Tell me about your class and what excites you about teaching at Anderson Ranch.
It’s called a sense of place, and it’s going to be basically creating a portfolio or a body of work around the idea of telling a story about some local place like the rodeo, the town of Aspen, or a particular community in their town but really focusing on that particular story and the people in that story. I want the student to get involved with a group of people in town and dive into it and through the use of portraiture, landscape and still life, create a visual point of view about this place that they have chosen.
When did you think of becoming a Photographer?
I started doing photography in high school, and I really liked it. I was good at it so I decided to major in it during college. I never really decided to become a photographer but I kept doing it and it worked out that I was able to have a career in the field I studied.
I love photography; it’s just a big part of my life.
When do you make art in the studio? What is your art-making schedule like?
It’s very open, I work on different projects, sometimes they’re only travel related and sometimes they’re regional. I’m working on some projects on landscapes in America. I’ll be doing work on that on my way home from Anderson Ranch because my partner is picking me up and were going to drive back.
It just depends on what the project is this year. I’ve been very prolific in the last 20 years, this year I’ve slowed down more. I’ve done more teaching but also I have been working on some archival things which is new and exciting, moving backwards instead of forward.

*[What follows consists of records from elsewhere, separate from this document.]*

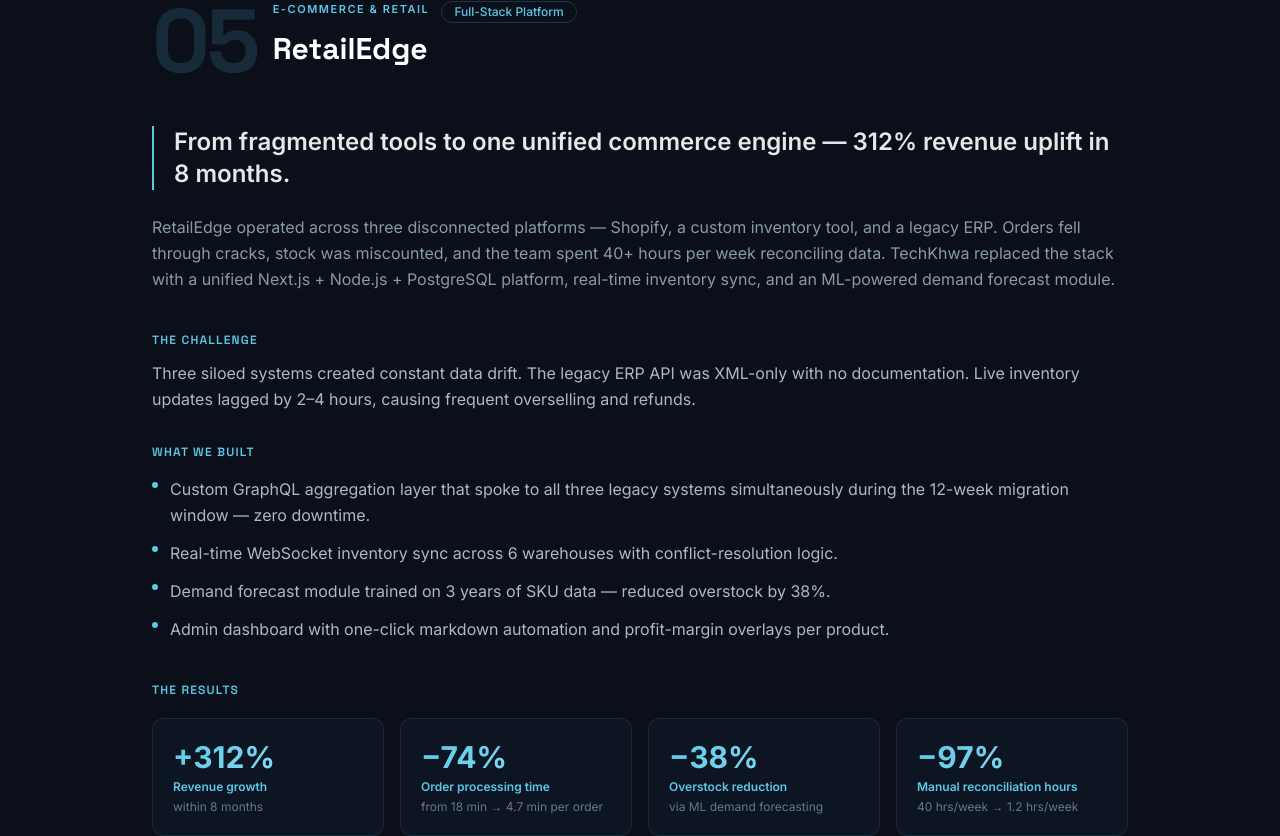
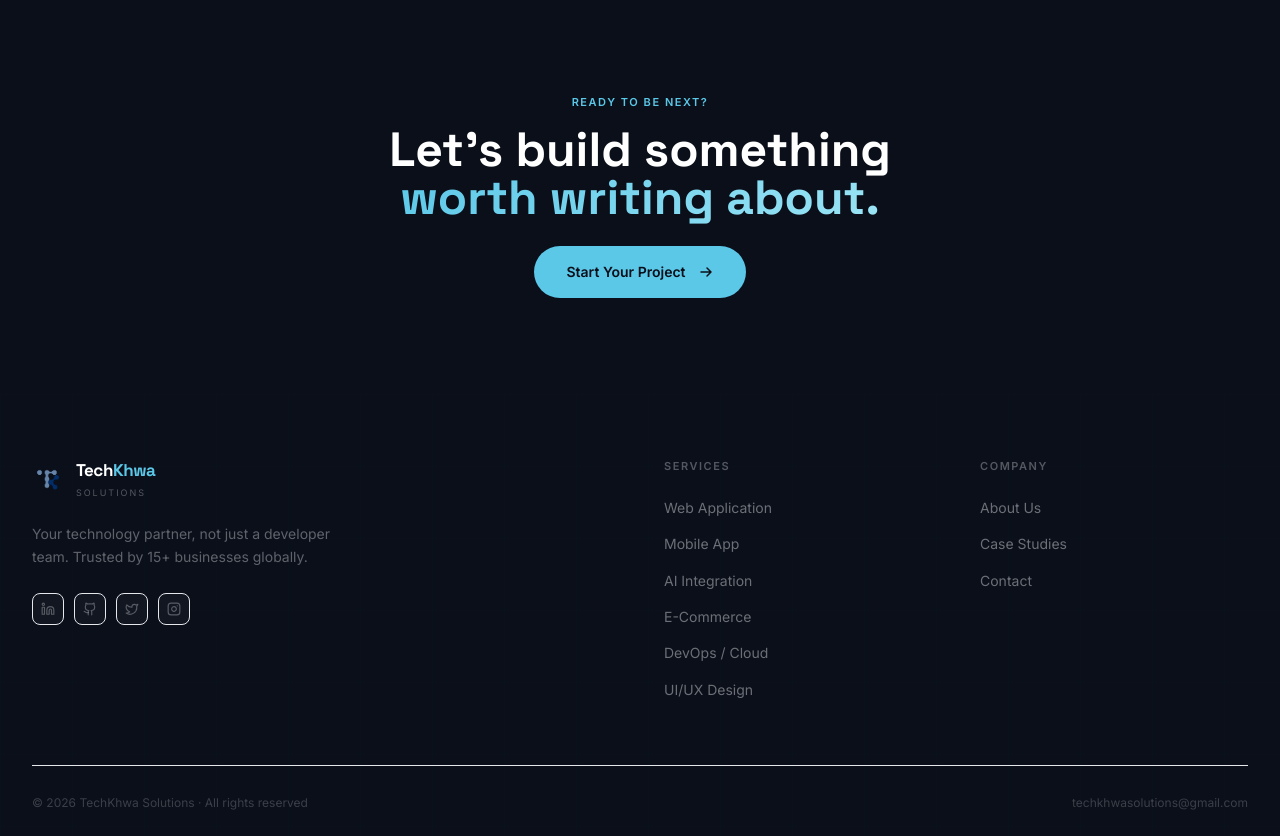
Before and after one commit to syedhasnainpk/techkhwasolutions, a React (Vite) app: page /case-studies in a window 1280 px wide. Shown: the part 6018-6854 px from the top of the page. Built offline with nearby package versions, Linux system fonts and the light colour scheme.

Commit message:
Remove RetailEdge placeholder case study

```diff
--- a/src/pages/CaseStudies.tsx
+++ b/src/pages/CaseStudies.tsx
@@ -117,32 +117,6 @@
     stack: ['React Native', 'React', 'Node.js', 'PostgreSQL', 'Stripe', 'WebSockets', 'Firebase', 'AWS'],
     duration: '2.5 months',
     teamSize: '3 engineers + 1 designer',
-  },
-  {
-    id: '05',
-    client: 'RetailEdge',
-    industry: 'E-Commerce & Retail',
-    tag: 'Full-Stack Platform',
-    headline: 'From fragmented tools to one unified commerce engine — 312% revenue uplift in 8 months.',
-    summary:
-      'RetailEdge operated across three disconnected platforms — Shopify, a custom inventory tool, and a legacy ERP. Orders fell through cracks, stock was miscounted, and the team spent 40+ hours per week reconciling data. TechKhwa replaced the stack with a unified Next.js + Node.js + PostgreSQL platform, real-time inventory sync, and an ML-powered demand forecast module.',
-    challenge:
-      'Three siloed systems created constant data drift. The legacy ERP API was XML-only with no documentation. Live inventory updates lagged by 2–4 hours, causing frequent overselling and refunds.',
-    solution: [
-      'Custom GraphQL aggregation layer that spoke to all three legacy systems simultaneously during the 12-week migration window — zero downtime.',
-      'Real-time WebSocket inventory sync across 6 warehouses with conflict-resolution logic.',
-      'Demand forecast module trained on 3 years of SKU data — reduced overstock by 38%.',
-      'Admin dashboard with one-click markdown automation and profit-margin overlays per product.',
-    ],
-    results: [
-      { label: 'Revenue growth', value: '+312%', period: 'within 8 months' },
-      { label: 'Order processing time', value: '−74%', period: 'from 18 min → 4.7 min per order' },
-      { label: 'Overstock reduction', value: '−38%', period: 'via ML demand forecasting' },
-      { label: 'Manual reconciliation hours', value: '−97%', period: '40 hrs/week → 1.2 hrs/week' },
-    ],
-    stack: ['Next.js 14', 'Node.js', 'PostgreSQL', 'Redis', 'WebSockets', 'Python (ML)', 'AWS'],
-    duration: '8 months',
-    teamSize: '4 engineers',
   },
 ]
 
```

Richard Renaldi will be teaching Sense of Place photography workshop from August 7 – 11.